How to stay productive and positive in these tumultuous times | Dr Ali Walker | Wellbeing
At ICMI we are fortunate to have Australia’s best business thinkers in our stable. Our speakers are experts in change management, dealing with disruption and guiding businesses through uncharted waters. The current health crisis presents several challenges in both protecting our staff’s health today, and protecting their wellbeing tomorrow as realities set in. With this in mind, we’ve asked our speakers to share their insights on how businesses can ride the shockwave and minimise the impact.
About the Author
Dr Ali Walker PhD is a speaker for ICMI on human connection, culture and leadership. Ali is a social scientist at the Centre for Social Impact, UNSW Sydney and the founder of Ality Life personality assessments. She is the bestselling author of Get Conscious: How to stop overthinking and come alive. Ali presented at TEDxUNSW on the topic ‘How to read and lead the room,’ and her talk was selected by TED.com to be featured on their website.

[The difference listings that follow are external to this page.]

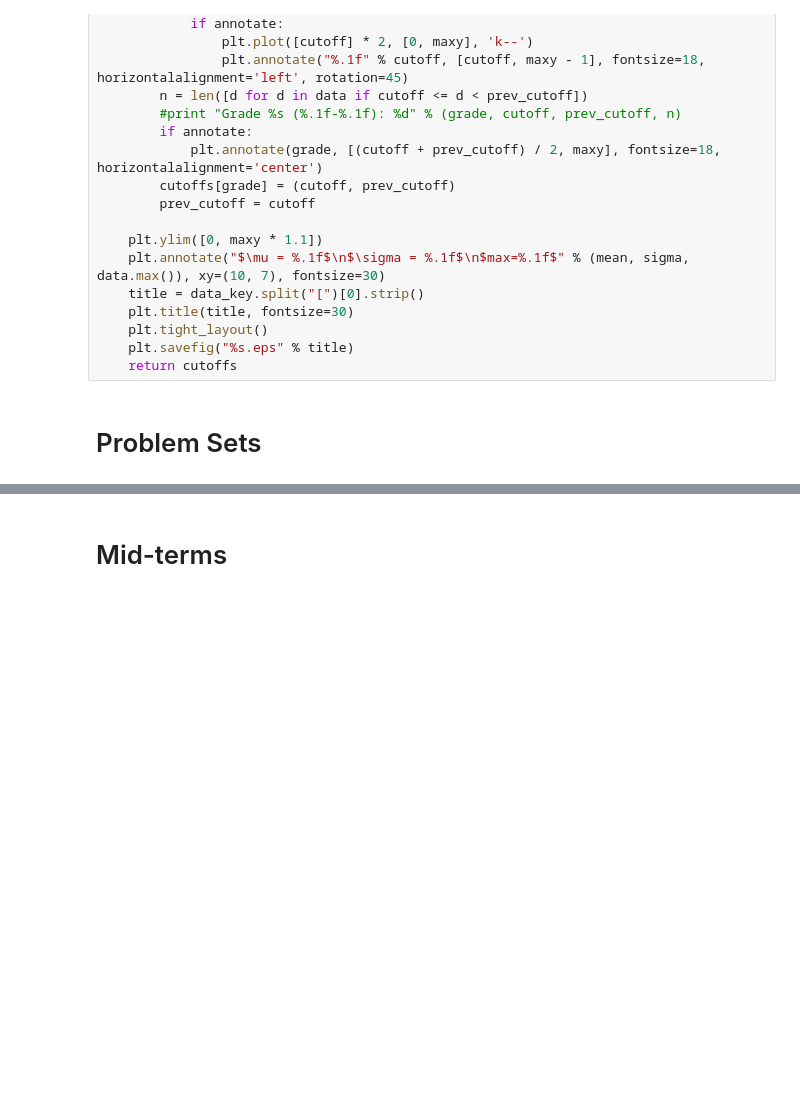
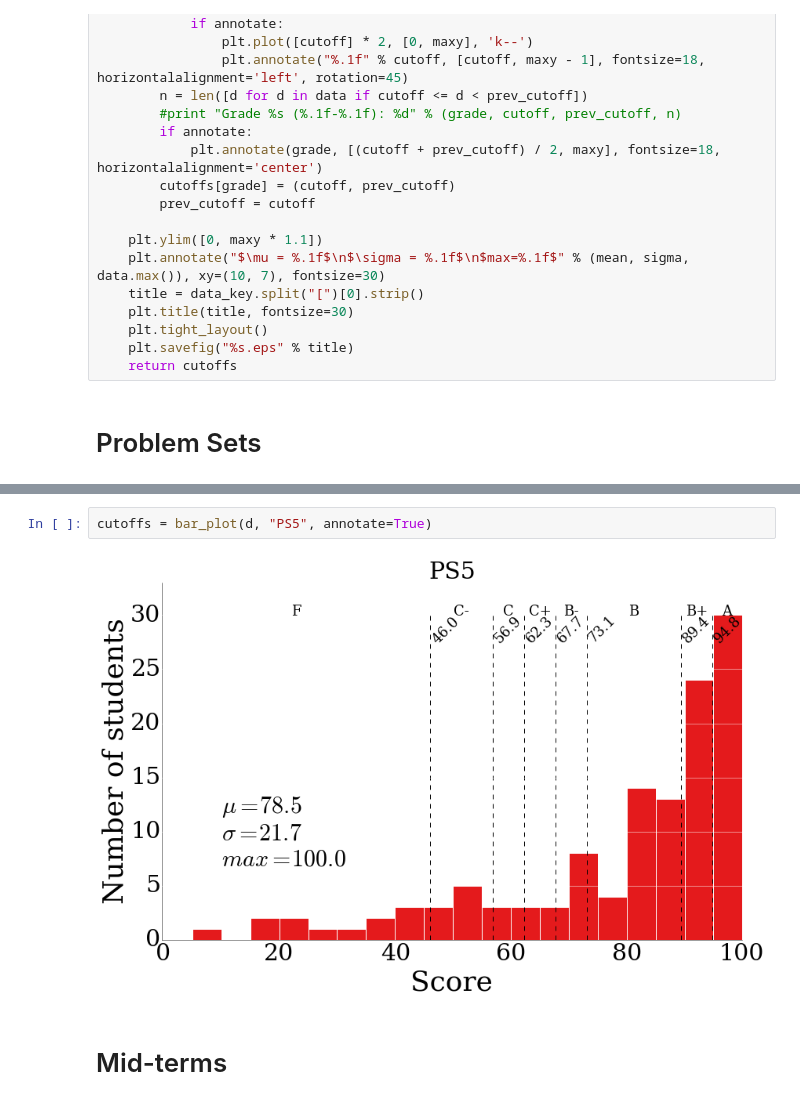
Before and after one commit to materialsvirtuallab/nano106, a Jupyter notebook: grades/Grade Stats.ipynb, the cells around one changed output, grey strips where cells are left out. Drawn from its saved outputs; the diff is of its cells as text; blank space fills up the shorter version.

```diff
--- a/grades/Grade Stats.ipynb
+++ b/grades/Grade Stats.ipynb
@@ -141,3 +141,7 @@ cutoffs = bar_plot(d, "PS4", annotate=True)
+# %%
+cutoffs = bar_plot(d, "PS5", annotate=True)
+# %% [output]
+[figure, added]
 # %% [markdown]
 # Mid-terms
 # %%
```
Also changed, not shown: parts of 8 cells of this notebook, 7 other files.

How to stay productive and positive in these tumultuous times
This pandemic is outside the rule book and has turned our environment upside down. It’s like we went to sleep in our normal lives and woke up in the jungle. All of the structures and positive habits we took for granted (as individuals and as organisations) are no longer applicable and the ground is moving beneath us.
We’re all naturally feeling disorientated and we’re in fight or flight. At the same time, many of our coping mechanisms (seeing friends and family, going out, going to the gym) have been taken away.
Here’s the key: this background mental load is making it harder for us all to focus, and get things done. If you imagine that we all have $100 of psychological energy each day, this pandemic is already taking up $25-50. The remaining money has to be spent wisely.
So how do we stay positive and productive in a time like this? We need to set up our daily habits and environment so that they boost our energy.
Here are 5 evidence-informed suggestions:
- Acknowledge that constantly checking the news and social media for updates is not the best for our mental health. Set times to catch up: ‘I’ll watch the news at x’, or ‘I’ll check my phone at y.’ Turn your phone off at night.
- Create (and stick to) a morning routine. This starts the night before. Go to bed at the same time and wake up at the same time. Wake up and make your bed. Have a shower and get dressed. Eat breakfast. Even though a lot has changed, your morning routine doesn’t have to.
- Schedule your day. Set a time for every important task. Ask yourself, ‘how would I feel if this was finished at the end of today?’ This creates a signal to our brain that we are going to finish it. Plan your meals in the morning. Plan a time for movement/exercise in the morning. Be intentional about how the day is going to go. The more we remove small decisions from our day, the more energy we have.
- Run these positive thoughts through your mind whenever you’re low on energy: We’re not on our own. There are creative, intelligent, passionate professionals working around the clock to help us get through this. There will be an end to this, sooner than we think. Each night, write down 3 things that went well. This has been shown by Martin Seligman, the creator of positive psychology, to make us happier and more positive.
- Be kind and honest to the people around you. Focusing on others boosts our mood and makes us feel better. The more we name and communicate our feelings, the easier it is to move past them. Even if you don’t have the answers, reassure people by saying, ‘I’ll let you know as soon as I know,’ and keep them secure with daily updates. Ask staff, ‘How are you going and what do you need?’ Even if you can’t provide it, the connection will make them feel better.
Once this is all over, imagine being proud of how you handled it and what you created. Imagine having so much momentum when we emerge from this that you are the one able to turn threats and change into opportunities. This is outside the rule book, so it’s time we write our own.